== Segment start ==

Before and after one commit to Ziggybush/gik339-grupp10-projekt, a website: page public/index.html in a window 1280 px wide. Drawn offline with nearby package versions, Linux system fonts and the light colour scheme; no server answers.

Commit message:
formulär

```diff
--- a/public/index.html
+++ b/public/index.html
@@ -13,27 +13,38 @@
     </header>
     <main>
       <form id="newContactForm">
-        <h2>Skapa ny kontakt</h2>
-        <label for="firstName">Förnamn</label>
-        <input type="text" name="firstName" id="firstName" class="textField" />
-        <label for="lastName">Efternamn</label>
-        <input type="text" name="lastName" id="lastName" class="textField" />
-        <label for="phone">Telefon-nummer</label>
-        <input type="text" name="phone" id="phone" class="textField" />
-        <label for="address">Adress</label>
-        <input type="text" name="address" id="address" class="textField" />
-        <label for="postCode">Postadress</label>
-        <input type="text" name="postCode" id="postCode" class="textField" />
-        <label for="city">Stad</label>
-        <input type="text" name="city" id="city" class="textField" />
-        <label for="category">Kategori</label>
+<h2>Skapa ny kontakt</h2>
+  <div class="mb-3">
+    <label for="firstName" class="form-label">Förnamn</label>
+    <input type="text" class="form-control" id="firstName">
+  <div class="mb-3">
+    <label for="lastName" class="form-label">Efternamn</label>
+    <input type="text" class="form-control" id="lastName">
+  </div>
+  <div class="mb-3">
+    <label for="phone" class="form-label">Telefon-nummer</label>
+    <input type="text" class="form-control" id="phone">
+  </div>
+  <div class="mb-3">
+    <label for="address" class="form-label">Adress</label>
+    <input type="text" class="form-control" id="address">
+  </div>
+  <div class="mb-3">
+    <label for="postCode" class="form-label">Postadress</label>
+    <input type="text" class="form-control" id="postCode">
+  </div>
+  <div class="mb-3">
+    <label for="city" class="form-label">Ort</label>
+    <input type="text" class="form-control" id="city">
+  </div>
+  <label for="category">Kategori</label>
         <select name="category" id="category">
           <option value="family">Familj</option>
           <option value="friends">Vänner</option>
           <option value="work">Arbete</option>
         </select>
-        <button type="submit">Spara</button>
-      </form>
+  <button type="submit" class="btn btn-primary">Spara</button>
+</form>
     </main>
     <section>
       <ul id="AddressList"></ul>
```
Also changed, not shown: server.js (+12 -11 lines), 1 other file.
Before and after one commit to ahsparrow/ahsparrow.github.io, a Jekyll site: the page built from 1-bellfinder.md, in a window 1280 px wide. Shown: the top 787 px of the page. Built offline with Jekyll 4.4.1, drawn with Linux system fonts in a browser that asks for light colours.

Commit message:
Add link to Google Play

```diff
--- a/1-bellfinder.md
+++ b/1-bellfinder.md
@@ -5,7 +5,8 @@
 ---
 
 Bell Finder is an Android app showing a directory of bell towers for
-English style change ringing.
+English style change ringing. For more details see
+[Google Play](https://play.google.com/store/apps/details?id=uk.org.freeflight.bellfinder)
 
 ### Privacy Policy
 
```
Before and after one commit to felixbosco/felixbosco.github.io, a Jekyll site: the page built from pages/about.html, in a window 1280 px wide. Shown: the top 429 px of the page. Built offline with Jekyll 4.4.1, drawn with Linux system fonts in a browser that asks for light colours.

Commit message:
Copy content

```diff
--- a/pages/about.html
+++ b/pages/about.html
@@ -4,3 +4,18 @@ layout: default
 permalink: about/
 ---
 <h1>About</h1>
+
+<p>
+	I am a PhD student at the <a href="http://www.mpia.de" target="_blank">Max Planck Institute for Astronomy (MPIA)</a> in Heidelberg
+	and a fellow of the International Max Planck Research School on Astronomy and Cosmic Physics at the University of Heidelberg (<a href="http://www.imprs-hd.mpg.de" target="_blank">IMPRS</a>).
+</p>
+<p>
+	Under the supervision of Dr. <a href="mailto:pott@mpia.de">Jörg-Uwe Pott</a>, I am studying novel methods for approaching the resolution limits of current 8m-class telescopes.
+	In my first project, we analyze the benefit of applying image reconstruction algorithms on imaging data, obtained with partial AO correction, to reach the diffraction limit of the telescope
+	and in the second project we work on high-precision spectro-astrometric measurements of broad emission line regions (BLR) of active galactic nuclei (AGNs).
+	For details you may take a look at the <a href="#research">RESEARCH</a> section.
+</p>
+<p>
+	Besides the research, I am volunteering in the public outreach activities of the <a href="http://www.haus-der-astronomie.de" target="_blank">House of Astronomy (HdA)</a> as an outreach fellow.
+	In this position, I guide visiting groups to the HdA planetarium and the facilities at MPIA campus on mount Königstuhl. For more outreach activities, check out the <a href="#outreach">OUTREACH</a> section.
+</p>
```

== Segment end ==

> _WORK INSTRUCTION_: Give the number of lines in the listing above that hold the string "firstName", with nothing else.

> _EXERCISE RESPONSE_: 4